### [Task instructions]
If a line of the records holds the word "like", copy it out.

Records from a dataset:
━━━━━━━━━━━━━━━━━━━━

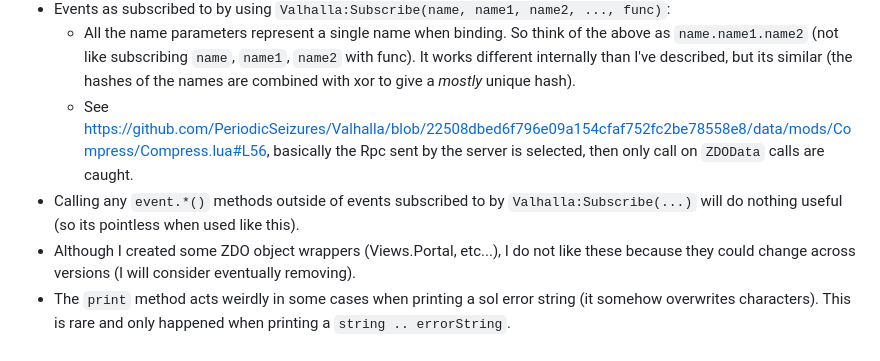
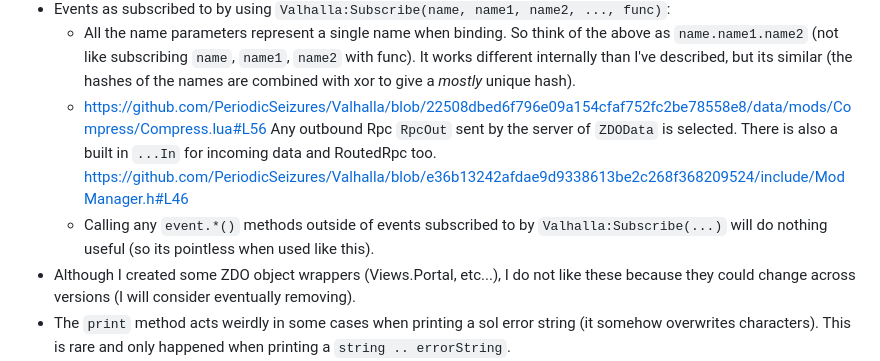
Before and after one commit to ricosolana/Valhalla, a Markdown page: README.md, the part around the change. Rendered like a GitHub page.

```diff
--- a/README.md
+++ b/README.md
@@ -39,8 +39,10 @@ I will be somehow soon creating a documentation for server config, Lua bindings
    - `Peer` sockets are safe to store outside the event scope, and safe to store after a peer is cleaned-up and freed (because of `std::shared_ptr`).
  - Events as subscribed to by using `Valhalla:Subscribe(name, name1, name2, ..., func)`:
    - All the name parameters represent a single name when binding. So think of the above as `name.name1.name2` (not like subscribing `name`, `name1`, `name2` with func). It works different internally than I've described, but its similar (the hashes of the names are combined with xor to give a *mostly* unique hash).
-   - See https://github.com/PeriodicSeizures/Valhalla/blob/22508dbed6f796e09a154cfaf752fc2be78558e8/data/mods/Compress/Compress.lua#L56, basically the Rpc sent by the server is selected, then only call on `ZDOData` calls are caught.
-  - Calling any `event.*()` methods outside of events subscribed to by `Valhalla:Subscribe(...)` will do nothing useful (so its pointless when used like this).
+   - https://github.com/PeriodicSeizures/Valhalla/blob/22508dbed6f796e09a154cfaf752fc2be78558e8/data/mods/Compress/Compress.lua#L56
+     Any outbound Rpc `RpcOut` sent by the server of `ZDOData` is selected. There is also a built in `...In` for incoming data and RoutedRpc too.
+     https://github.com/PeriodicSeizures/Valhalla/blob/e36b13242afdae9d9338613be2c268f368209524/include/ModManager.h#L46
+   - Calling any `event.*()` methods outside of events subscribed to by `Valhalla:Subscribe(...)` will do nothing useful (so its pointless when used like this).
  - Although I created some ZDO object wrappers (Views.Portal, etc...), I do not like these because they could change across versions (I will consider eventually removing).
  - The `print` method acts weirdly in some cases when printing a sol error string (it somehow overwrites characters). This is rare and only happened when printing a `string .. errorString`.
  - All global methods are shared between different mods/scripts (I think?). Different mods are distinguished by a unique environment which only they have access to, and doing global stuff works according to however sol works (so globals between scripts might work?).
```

━━━━━━━━━━━━━━━━━━━━

### [Reply]
Before and after one commit to ricosolana/Valhalla, a Markdown page: README.md, the part around the change. Rendered like a GitHub page.
    - All the name parameters represent a single name when binding. So think of the above as `name.name1.name2` (not like subscribing `name`, `name1`, `name2` with func). It works different internally than I've described, but its similar (the hashes of the names are combined with xor to give a *mostly* unique hash).
-  - Calling any `event.*()` methods outside of events subscribed to by `Valhalla:Subscribe(...)` will do nothing useful (so its pointless when used like this).
+   - Calling any `event.*()` methods outside of events subscribed to by `Valhalla:Subscribe(...)` will do nothing useful (so its pointless when used like this).
  - Although I created some ZDO object wrappers (Views.Portal, etc...), I do not like these because they could change across versions (I will consider eventually removing).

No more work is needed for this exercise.